======== LISTED ENTRIES

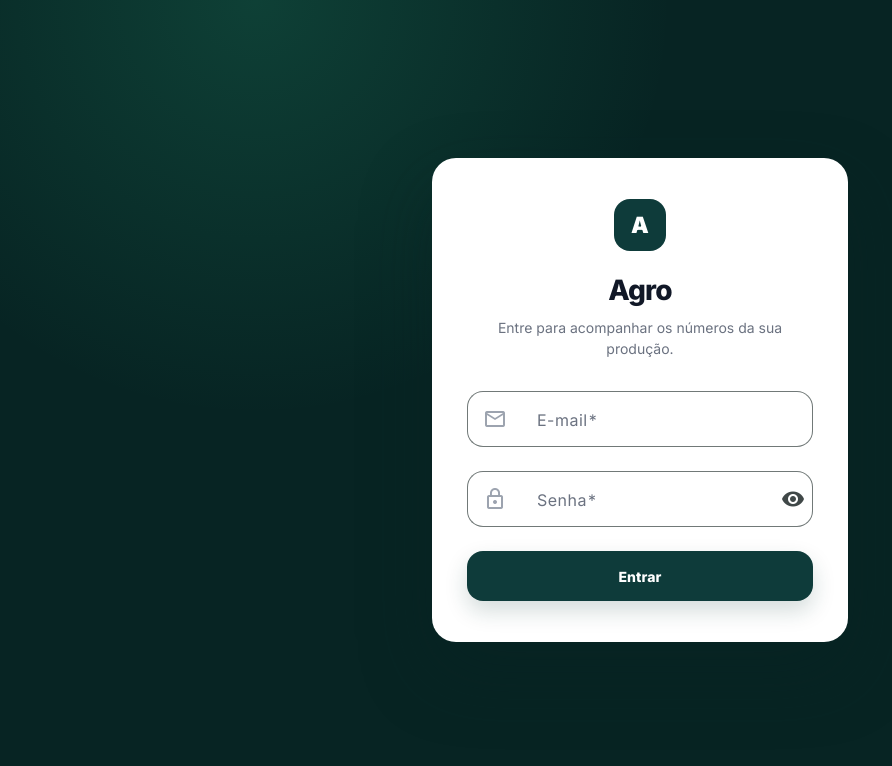
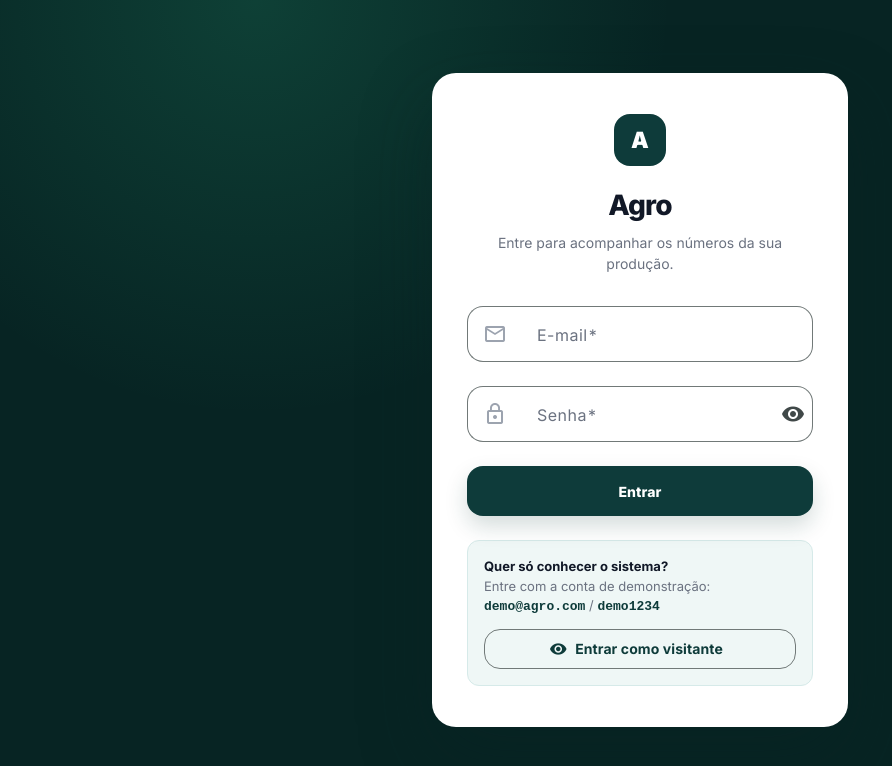
Before and after one commit to Jean8791/agro-front, an Angular app: page /login in a window 1280 px wide. Shown: the top 766 px of the page, without its empty margins (0-892 px from the left). Built offline with nearby package versions, Linux system fonts and the light colour scheme.

Commit message:
Adiciona na tela de login o acesso como visitante
O botão entra com a conta de demonstração definida no environment, para
quem for conhecer o projeto não precisar pedir usuário.

```diff
--- a/src/app/auth/login/login.html
+++ b/src/app/auth/login/login.html
@@ -52,5 +52,22 @@
         {{ enviando() ? 'Entrando…' : 'Entrar' }}
       </button>
     </form>
+
+    <aside class="login-demo">
+      <p>
+        <strong>Quer só conhecer o sistema?</strong>
+        Entre com a conta de demonstração: <code>{{ demo.email }}</code> /
+        <code>{{ demo.senha }}</code>
+      </p>
+      <button
+        matButton="outlined"
+        type="button"
+        (click)="entrarComoVisitante()"
+        [disabled]="enviando()"
+      >
+        <mat-icon>visibility</mat-icon>
+        Entrar como visitante
+      </button>
+    </aside>
   </div>
 </div>
--- a/src/app/auth/login/login.scss
+++ b/src/app/auth/login/login.scss
@@ -88,3 +88,31 @@ mat-form-field mat-icon[matPrefix] {
   min-height: 50px;
   font-weight: 800;
 }
+
+.login-demo {
+  display: flex;
+  flex-direction: column;
+  gap: 12px;
+  margin-top: 1.5rem;
+  padding: 16px;
+  background: var(--marca-50);
+  border: 1px solid var(--marca-100);
+  border-radius: var(--raio-md);
+
+  p {
+    margin: 0;
+    color: var(--tinta-fraca);
+    font-size: 0.8125rem;
+    line-height: 1.5;
+  }
+
+  strong {
+    display: block;
+    color: var(--tinta);
+  }
+
+  code {
+    color: var(--marca-900);
+    font-weight: 700;
+  }
+}
--- a/src/app/auth/login/login.ts
+++ b/src/app/auth/login/login.ts
@@ -6,6 +6,7 @@ import { MatFormFieldModule } from '@angular/material/form-field';
 import { MatIconModule } from '@angular/material/icon';
 import { MatInputModule } from '@angular/material/input';
 import { ActivatedRoute, Router } from '@angular/router';
+import { environment } from '../../../environments/environment';
 import { mensagemDoErro } from '../../shared/erro';
 import { AuthService } from '../auth.service';
 
@@ -30,6 +31,7 @@ export class Login {
   protected readonly enviando = signal(false);
   protected readonly erro = signal<string | null>(null);
   protected readonly senhaVisivel = signal(false);
+  protected readonly demo = environment.demo;
 
   protected readonly form = this.fb.nonNullable.group({
     email: ['', [Validators.required, Validators.email]],
@@ -57,6 +59,11 @@ export class Login {
     });
   }
 
+  protected entrarComoVisitante(): void {
+    this.form.setValue({ email: this.demo.email, senha: this.demo.senha });
+    this.entrar();
+  }
+
   protected alternarSenha(): void {
     this.senhaVisivel.update((visivel) => !visivel);
   }
--- a/src/environments/environment.development.ts
+++ b/src/environments/environment.development.ts
@@ -3,4 +3,5 @@ export const environment = {
   // porta oficial do agro-back (application.yml). A origem localhost:4200 já
   // está liberada no CORS do back.
   apiUrl: 'http://localhost:8090',
+  demo: { email: 'demo@agro.com', senha: 'demo1234' },
 };
--- a/src/environments/environment.ts
+++ b/src/environments/environment.ts
@@ -1,4 +1,5 @@
 export const environment = {
   production: true,
   apiUrl: 'https://agro-back-nndj.onrender.com',
+  demo: { email: 'demo@agro.com', senha: 'demo1234' },
 };
```
Also changed, not shown: 1 other file (tests, documents, lock files or other folders).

================

- [TASK GOAL]: Would you set down the entries exactly as given, minus their pictures?

- [ANSWER BELOW]:
Before and after one commit to Jean8791/agro-front, an Angular app: page /login in a window 1280 px wide. Shown: the top 766 px of the page, without its empty margins (0-892 px from the left). Built offline with nearby package versions, Linux system fonts and the light colour scheme.

Commit message:
Adiciona na tela de login o acesso como visitante
O botão entra com a conta de demonstração definida no environment, para
quem for conhecer o projeto não precisar pedir usuário.

```diff
--- a/src/app/auth/login/login.html
+++ b/src/app/auth/login/login.html
@@ -52,5 +52,22 @@
         {{ enviando() ? 'Entrando…' : 'Entrar' }}
       </button>
     </form>
+
+    <aside class="login-demo">
+      <p>
+        <strong>Quer só conhecer o sistema?</strong>
+        Entre com a conta de demonstração: <code>{{ demo.email }}</code> /
+        <code>{{ demo.senha }}</code>
+      </p>
+      <button
+        matButton="outlined"
+        type="button"
+        (click)="entrarComoVisitante()"
+        [disabled]="enviando()"
+      >
+        <mat-icon>visibility</mat-icon>
+        Entrar como visitante
+      </button>
+    </aside>
   </div>
 </div>
--- a/src/app/auth/login/login.scss
+++ b/src/app/auth/login/login.scss
@@ -88,3 +88,31 @@ mat-form-field mat-icon[matPrefix] {
   min-height: 50px;
   font-weight: 800;
 }
+
+.login-demo {
+  display: flex;
+  flex-direction: column;
+  gap: 12px;
+  margin-top: 1.5rem;
+  padding: 16px;
+  background: var(--marca-50);
+  border: 1px solid var(--marca-100);
+  border-radius: var(--raio-md);
+
+  p {
+    margin: 0;
+    color: var(--tinta-fraca);
+    font-size: 0.8125rem;
+    line-height: 1.5;
+  }
+
+  strong {
+    display: block;
+    color: var(--tinta);
+  }
+
+  code {
+    color: var(--marca-900);
+    font-weight: 700;
+  }
+}
--- a/src/app/auth/login/login.ts
+++ b/src/app/auth/login/login.ts
@@ -6,6 +6,7 @@ import { MatFormFieldModule } from '@angular/material/form-field';
 import { MatIconModule } from '@angular/material/icon';
 import { MatInputModule } from '@angular/material/input';
 import { ActivatedRoute, Router } from '@angular/router';
+import { environment } from '../../../environments/environment';
 import { mensagemDoErro } from '../../shared/erro';
 import { AuthService } from '../auth.service';
 
@@ -30,6 +31,7 @@ export class Login {
   protected readonly enviando = signal(false);
   protected readonly erro = signal<string | null>(null);
   protected readonly senhaVisivel = signal(false);
+  protected readonly demo = environment.demo;
 
   protected readonly form = this.fb.nonNullable.group({
     email: ['', [Validators.required, Validators.email]],
@@ -57,6 +59,11 @@ export class Login {
     });
   }
 
+  protected entrarComoVisitante(): void {
+    this.form.setValue({ email: this.demo.email, senha: this.demo.senha });
+    this.entrar();
+  }
+
   protected alternarSenha(): void {
     this.senhaVisivel.update((visivel) => !visivel);
   }
--- a/src/environments/environment.development.ts
+++ b/src/environments/environment.development.ts
@@ -3,4 +3,5 @@ export const environment = {
   // porta oficial do agro-back (application.yml). A origem localhost:4200 já
   // está liberada no CORS do back.
   apiUrl: 'http://localhost:8090',
+  demo: { email: 'demo@agro.com', senha: 'demo1234' },
 };
--- a/src/environments/environment.ts
+++ b/src/environments/environment.ts
@@ -1,4 +1,5 @@
 export const environment = {
   production: true,
   apiUrl: 'https://agro-back-nndj.onrender.com',
+  demo: { email: 'demo@agro.com', senha: 'demo1234' },
 };
```
Also changed, not shown: 1 other file (tests, documents, lock files or other folders).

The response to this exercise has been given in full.